I don’t feel competent to talk about this. I’m competent to talk about Bali because I live here. I can just say the influence of Islam on women’s lives and norms for women has increased a lot. When I worked for a university in Jakarta, only one woman wore a veil; now I’m sure they all wear it.
What’s the situation like in Bali compared to the rest of Indonesia?
Of course Bali is the only island where the majority of the population is Hindu. Balinese women are busy doing their offerings. It takes a lot of their time and money. It makes them less interested in fighting for women’s issues also because Bali is richer than other parts of Indonesia. If nothing out of the ordinary happens they feel life is reasonably OK, so they feel: Why make a problem?
How do you compare the rates of pay for women and men?
It depends on the job. In agriculture, for example, women get 70 percent of what men get. In construction it’s the same. There is a difference of about 25 percent less for women. But women also work fewer hours a week on average.
Indonesia’s top Islamic body has said France and Belgium’s plans to ban the wearing of the burqa in public will restrict the rights of Muslim women to fulfil their religious obligations. Italy recently fined a Tunisian-born woman for wearing a burqa. What impact will this ban have on the Muslim female population who live in those countries and on the way they practise their religion?
I can only guess they will not like it. They identify with it. By wearing that you say “I’m Muslim” and that’s something they want to express. You cannot enforce a mentality change by law.
Why there aren’t more women in politics, even though Indonesia has had a female president, Megawati Sukarnoputri?
Megawati became president because she is part of a powerful elite that wants to stay in power. Megawati was not at all interested in women’s issues. Her party is male-dominated.
With Suharto, Indonesia had a history of 32 years of military regime. In which country is the military dominated by women? You can’t change things in a flick of a moment.
What will Finance Minister Sri Mulyani Indrawati’s appointment as managing director to the World Bank mean for Indonesian women?
She’s an extremely bright person. But with positions of women in business, Indonesian men say, “Women are clever with money; we are stupid.” It’s a tremendous success on the one hand but it also reinforces stereotypes that have been there for ages.
In traditional societies such as Bali, women are often seen as second-class citizens, and many keep to subservient roles to their husbands. Is this attitude changing?
It’s not useful to think of women as sub-citizens. There are more modern-minded men in Bali as well. Women are not seen as equal in the world; it’s not just something particular about Indonesia.
There is a division of roles which is often interpreted in a hierarchical way. But for women to make offerings, for example, is seen as a positive activity as it’s related to religion. Women are seen as different in roles but it doesn’t mean women are seen as less important. There are more women aware of the opportunities that are available to them outside the traditional sphere.

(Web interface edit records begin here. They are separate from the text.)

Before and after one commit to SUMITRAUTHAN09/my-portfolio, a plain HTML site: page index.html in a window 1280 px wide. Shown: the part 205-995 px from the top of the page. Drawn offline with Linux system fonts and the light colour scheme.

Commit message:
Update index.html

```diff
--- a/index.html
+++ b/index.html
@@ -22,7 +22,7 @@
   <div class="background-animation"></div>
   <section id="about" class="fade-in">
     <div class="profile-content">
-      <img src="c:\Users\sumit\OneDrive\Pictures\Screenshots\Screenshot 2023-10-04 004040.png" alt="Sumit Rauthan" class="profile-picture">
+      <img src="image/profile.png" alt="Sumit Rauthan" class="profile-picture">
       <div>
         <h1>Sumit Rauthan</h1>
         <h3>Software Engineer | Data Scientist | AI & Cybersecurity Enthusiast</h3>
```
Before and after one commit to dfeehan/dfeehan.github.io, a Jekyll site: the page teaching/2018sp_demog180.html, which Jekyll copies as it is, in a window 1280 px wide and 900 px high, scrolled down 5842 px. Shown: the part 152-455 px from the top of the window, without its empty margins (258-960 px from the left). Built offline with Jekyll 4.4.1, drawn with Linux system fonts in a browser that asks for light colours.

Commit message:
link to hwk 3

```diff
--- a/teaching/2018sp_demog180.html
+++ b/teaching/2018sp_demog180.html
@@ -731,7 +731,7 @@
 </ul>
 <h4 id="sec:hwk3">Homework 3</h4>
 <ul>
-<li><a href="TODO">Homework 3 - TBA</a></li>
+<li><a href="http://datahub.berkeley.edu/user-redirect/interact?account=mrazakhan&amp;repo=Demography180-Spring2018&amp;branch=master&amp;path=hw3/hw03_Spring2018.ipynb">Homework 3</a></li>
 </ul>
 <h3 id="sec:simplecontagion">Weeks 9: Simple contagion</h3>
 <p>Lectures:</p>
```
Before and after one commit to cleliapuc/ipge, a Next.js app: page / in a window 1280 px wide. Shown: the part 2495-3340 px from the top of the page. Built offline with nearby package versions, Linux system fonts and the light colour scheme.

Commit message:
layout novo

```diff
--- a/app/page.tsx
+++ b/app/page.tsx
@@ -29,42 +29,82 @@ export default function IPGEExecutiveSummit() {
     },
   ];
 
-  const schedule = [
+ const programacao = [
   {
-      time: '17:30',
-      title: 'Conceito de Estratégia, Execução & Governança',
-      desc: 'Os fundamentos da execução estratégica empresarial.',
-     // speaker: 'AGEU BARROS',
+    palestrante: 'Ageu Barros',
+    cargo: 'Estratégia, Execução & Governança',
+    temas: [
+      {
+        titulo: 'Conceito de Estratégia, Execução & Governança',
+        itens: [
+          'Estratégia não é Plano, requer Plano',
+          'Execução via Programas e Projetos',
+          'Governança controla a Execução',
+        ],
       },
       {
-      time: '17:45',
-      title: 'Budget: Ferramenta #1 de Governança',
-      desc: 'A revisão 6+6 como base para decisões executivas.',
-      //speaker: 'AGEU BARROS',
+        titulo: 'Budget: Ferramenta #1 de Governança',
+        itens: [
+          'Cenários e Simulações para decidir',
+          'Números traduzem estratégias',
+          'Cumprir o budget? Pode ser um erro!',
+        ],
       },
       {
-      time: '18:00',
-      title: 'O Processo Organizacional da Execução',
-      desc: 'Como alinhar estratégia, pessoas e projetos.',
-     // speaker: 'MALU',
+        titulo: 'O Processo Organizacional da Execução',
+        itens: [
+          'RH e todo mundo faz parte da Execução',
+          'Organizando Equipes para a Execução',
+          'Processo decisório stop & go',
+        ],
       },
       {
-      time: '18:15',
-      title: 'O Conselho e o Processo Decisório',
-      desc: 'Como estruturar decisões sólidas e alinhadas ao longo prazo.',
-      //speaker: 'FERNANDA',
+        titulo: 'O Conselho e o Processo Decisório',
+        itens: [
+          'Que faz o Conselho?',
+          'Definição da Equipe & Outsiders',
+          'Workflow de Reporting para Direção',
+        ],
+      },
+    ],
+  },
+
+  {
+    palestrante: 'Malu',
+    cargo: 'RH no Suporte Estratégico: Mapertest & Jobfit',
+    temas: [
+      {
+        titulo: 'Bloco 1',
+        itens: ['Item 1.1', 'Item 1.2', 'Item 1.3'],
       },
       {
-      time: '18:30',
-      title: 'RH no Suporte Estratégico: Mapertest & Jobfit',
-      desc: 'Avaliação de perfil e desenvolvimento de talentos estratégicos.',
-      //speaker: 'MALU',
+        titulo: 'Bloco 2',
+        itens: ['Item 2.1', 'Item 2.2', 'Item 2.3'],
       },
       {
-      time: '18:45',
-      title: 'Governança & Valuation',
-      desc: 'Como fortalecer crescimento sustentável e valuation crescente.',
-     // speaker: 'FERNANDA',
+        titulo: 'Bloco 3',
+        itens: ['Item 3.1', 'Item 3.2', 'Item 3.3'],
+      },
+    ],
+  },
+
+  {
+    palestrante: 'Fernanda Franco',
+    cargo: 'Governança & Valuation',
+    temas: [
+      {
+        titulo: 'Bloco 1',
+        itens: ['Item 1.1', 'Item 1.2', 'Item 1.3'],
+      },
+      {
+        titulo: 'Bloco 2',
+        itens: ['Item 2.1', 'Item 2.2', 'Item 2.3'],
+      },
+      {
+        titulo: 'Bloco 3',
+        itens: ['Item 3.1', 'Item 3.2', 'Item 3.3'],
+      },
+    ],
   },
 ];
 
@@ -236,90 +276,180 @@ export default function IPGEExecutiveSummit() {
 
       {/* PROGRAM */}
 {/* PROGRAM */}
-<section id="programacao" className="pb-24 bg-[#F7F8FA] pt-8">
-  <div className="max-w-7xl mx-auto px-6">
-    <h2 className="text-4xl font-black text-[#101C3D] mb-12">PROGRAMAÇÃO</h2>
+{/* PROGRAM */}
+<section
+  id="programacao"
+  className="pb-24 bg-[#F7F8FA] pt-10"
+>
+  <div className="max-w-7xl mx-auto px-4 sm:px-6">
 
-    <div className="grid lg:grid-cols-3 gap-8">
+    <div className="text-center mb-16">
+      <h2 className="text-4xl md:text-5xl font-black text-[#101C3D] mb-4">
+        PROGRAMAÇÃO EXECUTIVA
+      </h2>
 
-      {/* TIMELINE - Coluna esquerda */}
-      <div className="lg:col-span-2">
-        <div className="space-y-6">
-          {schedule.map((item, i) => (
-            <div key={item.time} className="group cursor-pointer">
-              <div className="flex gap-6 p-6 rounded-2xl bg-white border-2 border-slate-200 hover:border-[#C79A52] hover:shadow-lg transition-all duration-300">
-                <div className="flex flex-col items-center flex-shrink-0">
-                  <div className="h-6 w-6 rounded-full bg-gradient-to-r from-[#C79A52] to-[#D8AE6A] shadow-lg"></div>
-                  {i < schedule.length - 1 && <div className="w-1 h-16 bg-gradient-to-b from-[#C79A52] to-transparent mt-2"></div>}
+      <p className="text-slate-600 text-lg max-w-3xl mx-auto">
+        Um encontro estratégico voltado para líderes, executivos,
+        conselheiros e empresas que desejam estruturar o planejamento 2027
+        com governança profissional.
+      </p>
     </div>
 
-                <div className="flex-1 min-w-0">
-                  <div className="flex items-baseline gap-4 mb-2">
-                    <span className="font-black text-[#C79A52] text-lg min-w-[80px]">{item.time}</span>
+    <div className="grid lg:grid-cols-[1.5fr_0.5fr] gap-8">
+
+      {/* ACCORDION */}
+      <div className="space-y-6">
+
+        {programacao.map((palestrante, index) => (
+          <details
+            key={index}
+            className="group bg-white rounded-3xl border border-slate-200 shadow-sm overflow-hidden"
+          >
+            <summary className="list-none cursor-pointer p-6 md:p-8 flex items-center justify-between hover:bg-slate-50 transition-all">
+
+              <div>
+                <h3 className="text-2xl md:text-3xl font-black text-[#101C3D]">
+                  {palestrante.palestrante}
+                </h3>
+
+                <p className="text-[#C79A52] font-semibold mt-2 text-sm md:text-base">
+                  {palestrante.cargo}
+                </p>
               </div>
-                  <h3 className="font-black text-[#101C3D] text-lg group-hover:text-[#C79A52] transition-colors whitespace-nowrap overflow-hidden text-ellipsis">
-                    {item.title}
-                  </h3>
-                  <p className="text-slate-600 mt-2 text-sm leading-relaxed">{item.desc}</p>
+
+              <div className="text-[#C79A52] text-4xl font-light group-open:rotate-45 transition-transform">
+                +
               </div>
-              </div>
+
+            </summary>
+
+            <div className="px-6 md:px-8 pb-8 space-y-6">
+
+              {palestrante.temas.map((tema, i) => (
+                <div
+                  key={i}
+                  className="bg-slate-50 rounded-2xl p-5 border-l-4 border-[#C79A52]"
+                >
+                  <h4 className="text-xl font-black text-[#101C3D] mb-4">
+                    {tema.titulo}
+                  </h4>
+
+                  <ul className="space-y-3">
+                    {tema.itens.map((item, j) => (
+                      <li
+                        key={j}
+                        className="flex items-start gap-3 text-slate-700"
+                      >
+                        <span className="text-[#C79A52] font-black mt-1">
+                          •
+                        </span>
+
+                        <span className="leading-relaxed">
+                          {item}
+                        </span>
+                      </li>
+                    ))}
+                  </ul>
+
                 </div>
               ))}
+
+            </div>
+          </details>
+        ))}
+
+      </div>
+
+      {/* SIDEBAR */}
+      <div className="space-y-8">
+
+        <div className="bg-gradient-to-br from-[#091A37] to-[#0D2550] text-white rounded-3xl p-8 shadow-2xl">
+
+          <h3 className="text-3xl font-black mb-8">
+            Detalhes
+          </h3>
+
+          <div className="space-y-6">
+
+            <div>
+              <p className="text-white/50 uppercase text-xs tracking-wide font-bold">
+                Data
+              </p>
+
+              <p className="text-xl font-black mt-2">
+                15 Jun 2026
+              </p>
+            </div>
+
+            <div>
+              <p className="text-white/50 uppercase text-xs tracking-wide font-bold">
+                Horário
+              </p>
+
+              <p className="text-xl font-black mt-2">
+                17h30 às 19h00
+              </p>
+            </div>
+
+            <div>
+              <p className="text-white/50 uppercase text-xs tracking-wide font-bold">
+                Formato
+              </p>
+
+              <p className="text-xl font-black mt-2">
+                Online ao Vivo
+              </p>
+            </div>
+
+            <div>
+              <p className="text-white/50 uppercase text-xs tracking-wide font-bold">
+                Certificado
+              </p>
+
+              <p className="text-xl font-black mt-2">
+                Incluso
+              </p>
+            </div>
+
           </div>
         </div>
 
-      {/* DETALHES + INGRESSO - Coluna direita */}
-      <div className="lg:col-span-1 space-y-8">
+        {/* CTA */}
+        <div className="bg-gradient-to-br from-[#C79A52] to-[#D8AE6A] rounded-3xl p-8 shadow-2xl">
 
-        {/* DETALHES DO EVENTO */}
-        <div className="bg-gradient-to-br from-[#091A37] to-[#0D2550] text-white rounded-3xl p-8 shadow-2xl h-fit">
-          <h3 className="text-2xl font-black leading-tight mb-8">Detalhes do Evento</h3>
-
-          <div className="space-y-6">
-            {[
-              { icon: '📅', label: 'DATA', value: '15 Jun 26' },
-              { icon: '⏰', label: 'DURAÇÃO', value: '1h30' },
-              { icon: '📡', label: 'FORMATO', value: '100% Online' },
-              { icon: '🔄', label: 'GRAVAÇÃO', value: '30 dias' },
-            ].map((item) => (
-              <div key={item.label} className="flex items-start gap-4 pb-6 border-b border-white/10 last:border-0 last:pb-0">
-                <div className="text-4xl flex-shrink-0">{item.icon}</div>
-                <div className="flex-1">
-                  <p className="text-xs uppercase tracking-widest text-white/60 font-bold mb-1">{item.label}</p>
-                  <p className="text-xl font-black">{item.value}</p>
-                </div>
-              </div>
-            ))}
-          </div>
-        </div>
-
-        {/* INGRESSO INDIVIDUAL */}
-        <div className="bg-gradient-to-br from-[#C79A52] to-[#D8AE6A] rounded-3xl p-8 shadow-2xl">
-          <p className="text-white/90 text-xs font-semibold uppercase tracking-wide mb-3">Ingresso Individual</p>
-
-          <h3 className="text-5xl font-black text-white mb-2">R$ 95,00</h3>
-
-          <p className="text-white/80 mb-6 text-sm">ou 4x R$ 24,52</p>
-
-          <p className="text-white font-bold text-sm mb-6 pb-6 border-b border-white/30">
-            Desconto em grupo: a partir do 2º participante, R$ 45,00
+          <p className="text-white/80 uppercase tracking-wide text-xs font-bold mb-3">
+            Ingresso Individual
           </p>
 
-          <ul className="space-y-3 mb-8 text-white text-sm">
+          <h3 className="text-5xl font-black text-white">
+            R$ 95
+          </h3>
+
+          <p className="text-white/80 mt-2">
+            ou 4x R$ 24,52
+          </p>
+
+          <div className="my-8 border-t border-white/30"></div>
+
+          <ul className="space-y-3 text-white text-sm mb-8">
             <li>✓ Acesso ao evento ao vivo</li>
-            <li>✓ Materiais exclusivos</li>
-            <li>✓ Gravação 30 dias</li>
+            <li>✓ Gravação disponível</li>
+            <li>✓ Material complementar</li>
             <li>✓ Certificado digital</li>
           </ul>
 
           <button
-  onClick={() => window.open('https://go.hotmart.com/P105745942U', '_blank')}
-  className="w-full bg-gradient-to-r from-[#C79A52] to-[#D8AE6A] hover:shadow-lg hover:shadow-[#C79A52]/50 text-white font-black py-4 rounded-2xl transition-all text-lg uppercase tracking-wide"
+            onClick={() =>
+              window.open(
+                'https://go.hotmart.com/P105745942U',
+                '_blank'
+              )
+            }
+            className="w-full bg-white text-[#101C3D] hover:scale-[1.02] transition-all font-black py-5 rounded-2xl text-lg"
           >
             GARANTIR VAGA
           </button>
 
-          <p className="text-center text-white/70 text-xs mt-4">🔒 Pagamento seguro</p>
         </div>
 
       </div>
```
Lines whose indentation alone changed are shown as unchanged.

Women also have fewer rights than men in Bali, especially in terms of custody of children in the event of a divorce. Under local laws, children automatically go to the father.
Indonesia has a dual system of law. There is a national law and there is customary law, which doesn’t have the same level of authority as the national. But the government says in family matters the judge should take into account local customary law.
If you have a lawyer and you have the money and your husband is obviously at fault, then you can get custody. But you can’t expect customary law to change overnight. An achievable target now is to get the judges to give women custody if the husband has mistreated her. It’s a breakthrough in a very basic principle in this society, so you have to go bit by bit.Filed under: Headlines